Much of the recent public scrutiny on Salinas Valley Memorial Hospital has focused on retired CEO Sam Downing’s $4 million retirement payout. But Assemblyman Luis Alejo (D-Watsonville) says the SVMH audit, which the state Joint Legislative Audit Committee approved at his request May 11, is about more than exorbitant executive pay.
“[Downing’s pay] raises a lot of questions, especially with layoffs and less services at the hospital,” Alejo says. “But what made the audit rise to the top of my priorities was the numerous complaints and inquiries by community members about the hospital’s finances and their relationship to the charitable organizations they’re contributing to.”
The committee, which includes Assemblyman Bill Monning (D-Carmel), estimates the audit will cost $244,000 and 2,400 hours of work over the next six months. But Alejo notes that the money is part of the auditor’s budget, and contends that it’s a reasonable price to pay for the full disclosure and transparency SVMH hasn’t provided voluntarily.
“We needed definite answers about where the hospital’s money was going,” Alejo says. He expects the audit to answer a wide range of questions about SVMH operations, including revenue, expenditures and staff compensation practices.
The hospital’s board president, Jim Gattis, has publicly stated that SVMH welcomes the audit. But if that’s the case, Alejo asks, then why did SVMH hire a lobbyist at an expense of $25,000 to try and quash the audit in the days before the committee’s vote?
“I talked to [the lobbyist] the day before the hearing,” Alejo says. “The goal was to oppose the audit or narrow its scope.”
Not so, according to SVMH financial analyst Mike Profumo. “[The lobbyist’s] marching orders were not to help us get out of this audit,” he says.
Adds hospital spokesperson Adrienne Laurent: “We’d never been to Sacramento before. We had three days from the time we were notified and the time we had to be there, and needed someone who could tell our story.”
One of Alejo’s desired outcomes is legislation that would rein in pensions for executives of public entities like hospitals.

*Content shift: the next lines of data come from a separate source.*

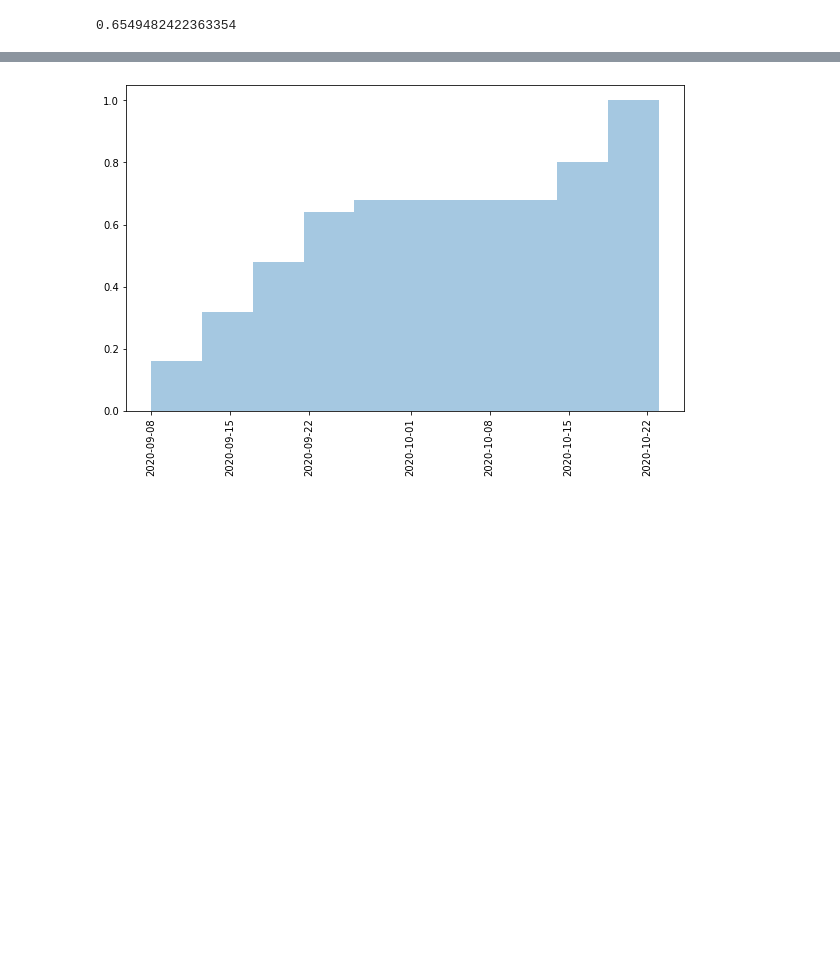
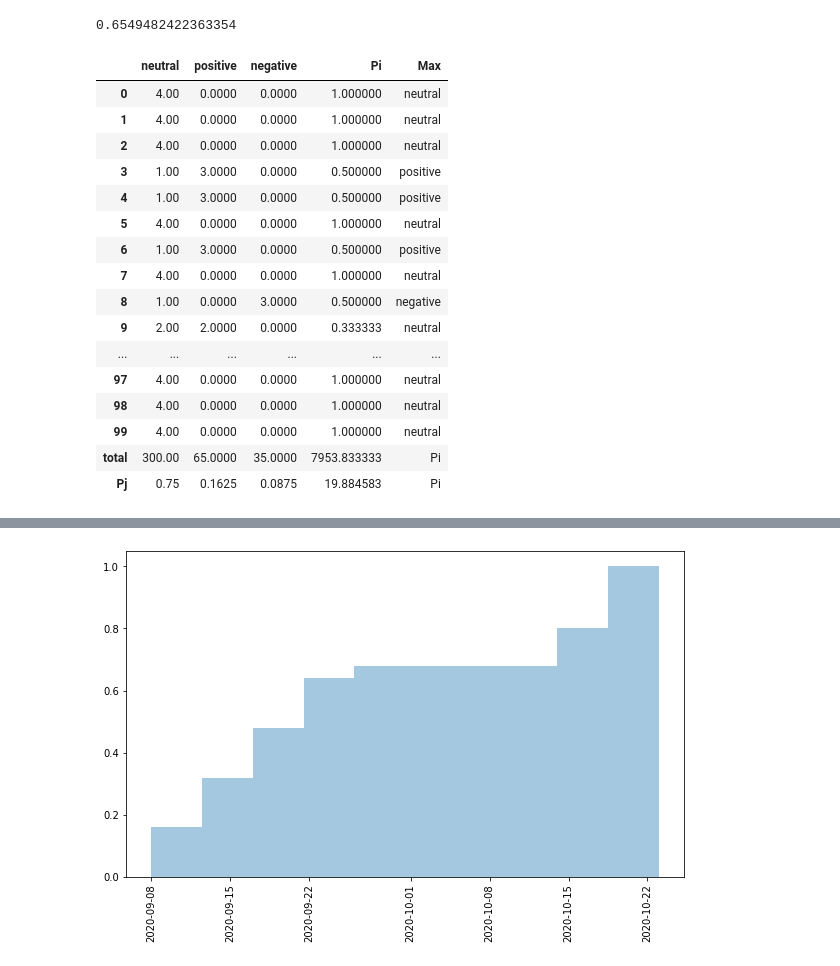
Before and after one commit to darshandesai96/tweeter_data_analyzer, a Jupyter notebook: kappa_score_visual.ipynb, the cells around one changed output, grey strips where cells are left out. Drawn from its saved outputs; the diff is of its cells as text; code cells hidden in the pictures; blank space fills up the shorter version.

```diff
--- a/kappa_score_visual.ipynb
+++ b/kappa_score_visual.ipynb
@@ -215,3 +215,24 @@ Try using .loc[row_indexer,col_indexer] = value instead
 See the caveats in the documentation: https://pandas.pydata.org/pandas-docs/stable/user_guide/indexing.html#returning-a-view-versus-a-copy
   if __name__ == '__main__':
 0.6549482422363354
+# %%
+to_fleiss['Max'] = to_fleiss.idxmax(axis=1)
+to_fleiss
+# %% [output]
+|  | neutral | positive | negative | Pi | Max |
+| 0 | 4.00 | 0.0000 | 0.0000 | 1.000000 | neutral |
+| 1 | 4.00 | 0.0000 | 0.0000 | 1.000000 | neutral |
+| 2 | 4.00 | 0.0000 | 0.0000 | 1.000000 | neutral |
+| 3 | 1.00 | 3.0000 | 0.0000 | 0.500000 | positive |
+| 4 | 1.00 | 3.0000 | 0.0000 | 0.500000 | positive |
+| 5 | 4.00 | 0.0000 | 0.0000 | 1.000000 | neutral |
+| 6 | 1.00 | 3.0000 | 0.0000 | 0.500000 | positive |
+| 7 | 4.00 | 0.0000 | 0.0000 | 1.000000 | neutral |
+| 8 | 1.00 | 0.0000 | 3.0000 | 0.500000 | negative |
+| 9 | 2.00 | 2.0000 | 0.0000 | 0.333333 | neutral |
+| ... | ... | ... | ... | ... | ... |
+| 97 | 4.00 | 0.0000 | 0.0000 | 1.000000 | neutral |
+| 98 | 4.00 | 0.0000 | 0.0000 | 1.000000 | neutral |
+| 99 | 4.00 | 0.0000 | 0.0000 | 1.000000 | neutral |
+| total | 300.00 | 65.0000 | 35.0000 | 7953.833333 | Pi |
+| Pj | 0.75 | 0.1625 | 0.0875 | 19.884583 | Pi |
```
Also changed, not shown: parts of 14 cells of this notebook.
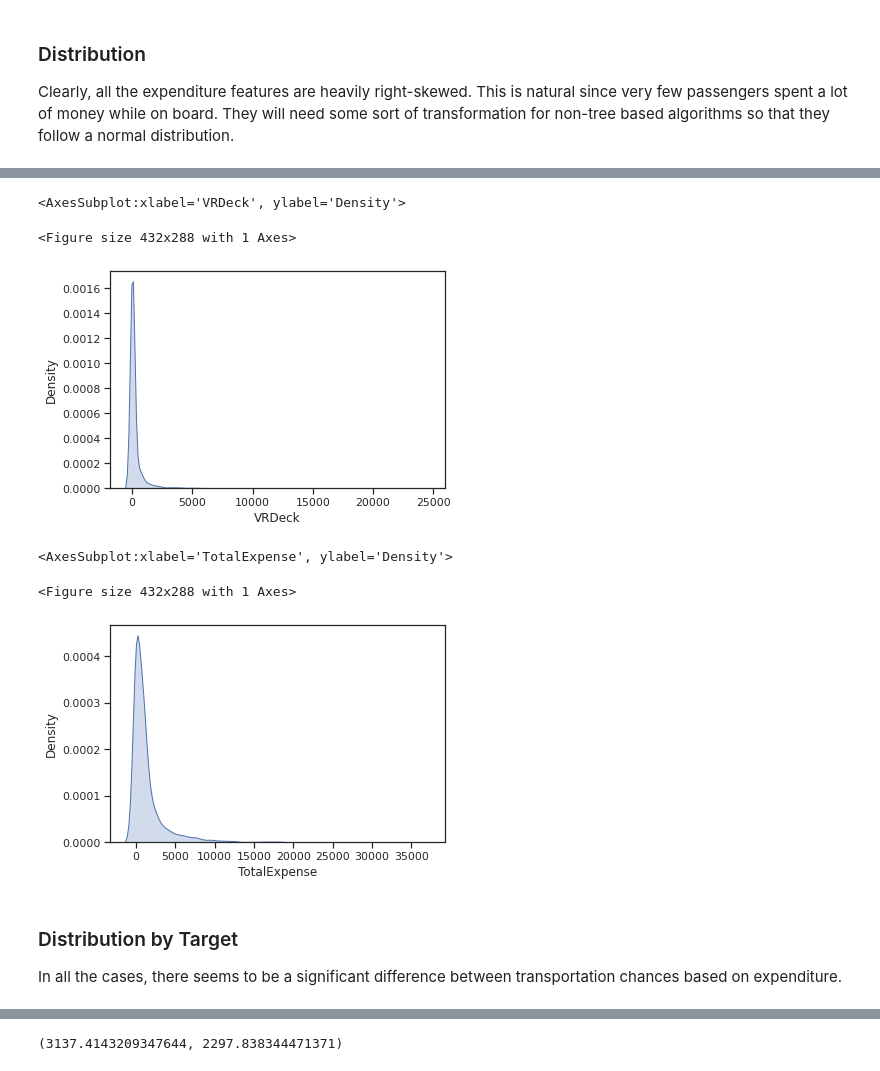
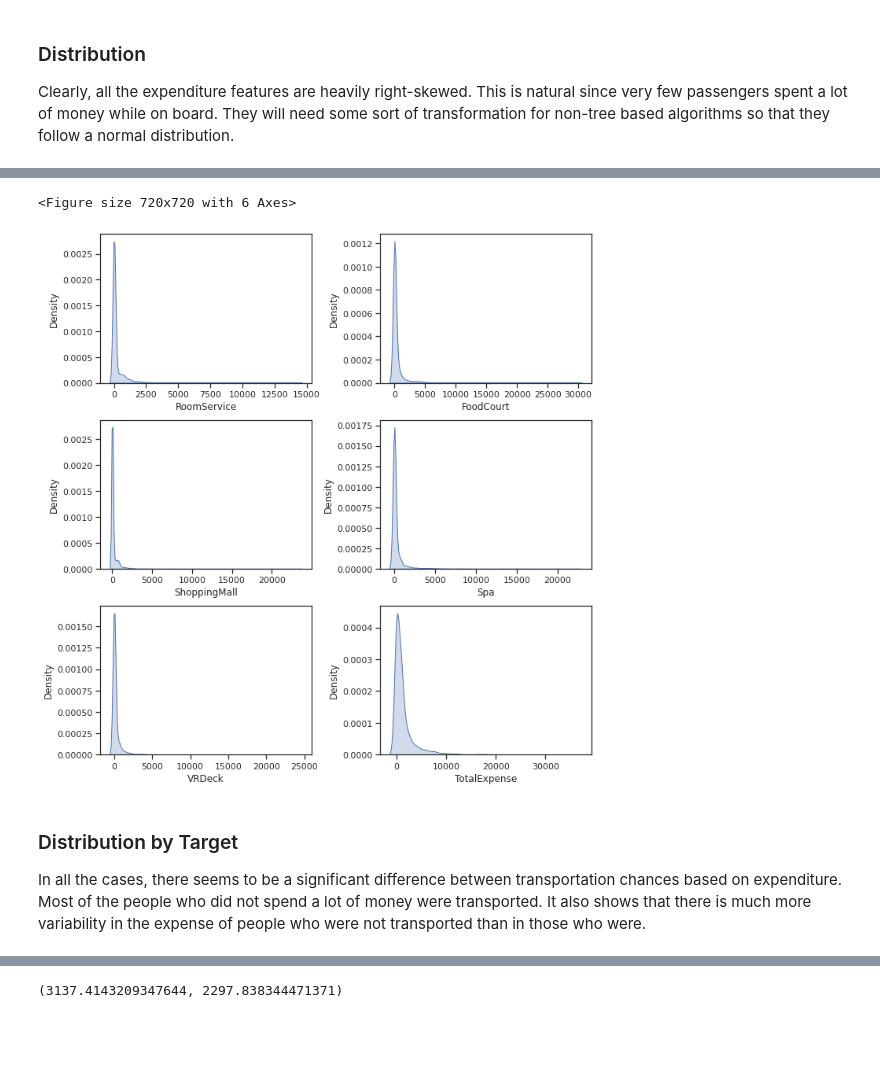
Before and after one commit to MalayAgr/Kaggle-Spaceship-Titanic, a Jupyter notebook: eda.ipynb, the cells around one changed output, grey strips where cells are left out. Cells and saved outputs as stored; diff of their text form; code cells hidden in the pictures; blank space fills up the shorter version.

```diff
--- a/eda.ipynb
+++ b/eda.ipynb
@@ -576,16 +562,15 @@ sns.kdeplot(data=df, x="Spa", fill=True)
-# %%
-sns.kdeplot(data=df, x="VRDeck", fill=True)
-# %% [output]
-<AxesSubplot:xlabel='VRDeck', ylabel='Density'>
-<Figure size 432x288 with 1 Axes>
-[figure, removed]
-# %%
-sns.kdeplot(data=df, x="TotalExpense", fill=True)
-# %% [output]
-<AxesSubplot:xlabel='TotalExpense', ylabel='Density'>
-<Figure size 432x288 with 1 Axes>
-[figure, removed]
+# %%
+fig, axes = plt.subplots(3, 2, figsize=(10, 10))
+
+# Iterating through axes and names
+for name, ax in zip(expenditure_cols, axes.flatten()):
+    sns.kdeplot(data=df, x=name, fill=True, ax=ax)
+
+plt.tight_layout()
+# %% [output]
+<Figure size 720x720 with 6 Axes>
+[figure, added]
 # %% [markdown]
 ### Distribution by Target
 
-In all the cases, there seems to be a significant difference between transportation chances based on expenditure.
+In all the cases, there seems to be a significant difference between transportation chances based on expenditure. Most of the people who did not spend a lot of money were transported. It also shows that there is much more variability in the expense of people who were not transported than in those who were.
```
Also changed, not shown: parts of 54 cells of this notebook.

“Public pensions have come under scrutiny from voters and constituents, who say, ‘How can you justify multi-million-dollar pensions to CEOs resulting in less services at hospitals?’” Alejo says. He points to Downing’s receipt of a $900,000 supplemental pension upon retirement earlier this month, in addition to his $150,000 regular pension and his $668,000 annual salary.
A Los Angeles Times review of California hospital districts showed that Downing’s pay was higher than that of his colleagues at similar-sized hospitals.
But hospital officials say Downing’s compensation package is in line with national practice, and has nothing to do with SVMH’s current goal to reduce its staff by 150 full-time employees.
“[The hospital] has been paying into Downing’s retirement account for years,” Laurent says.
“Our commercial business is down 26 percent; that’s what’s driving our decisions,” Profumo adds.
Alejo, however, is convinced that there’s more to the story.
“Is there more money that is owed to outgoing executives?” he asks. “That’s one of many things I’m looking forward to finding out.”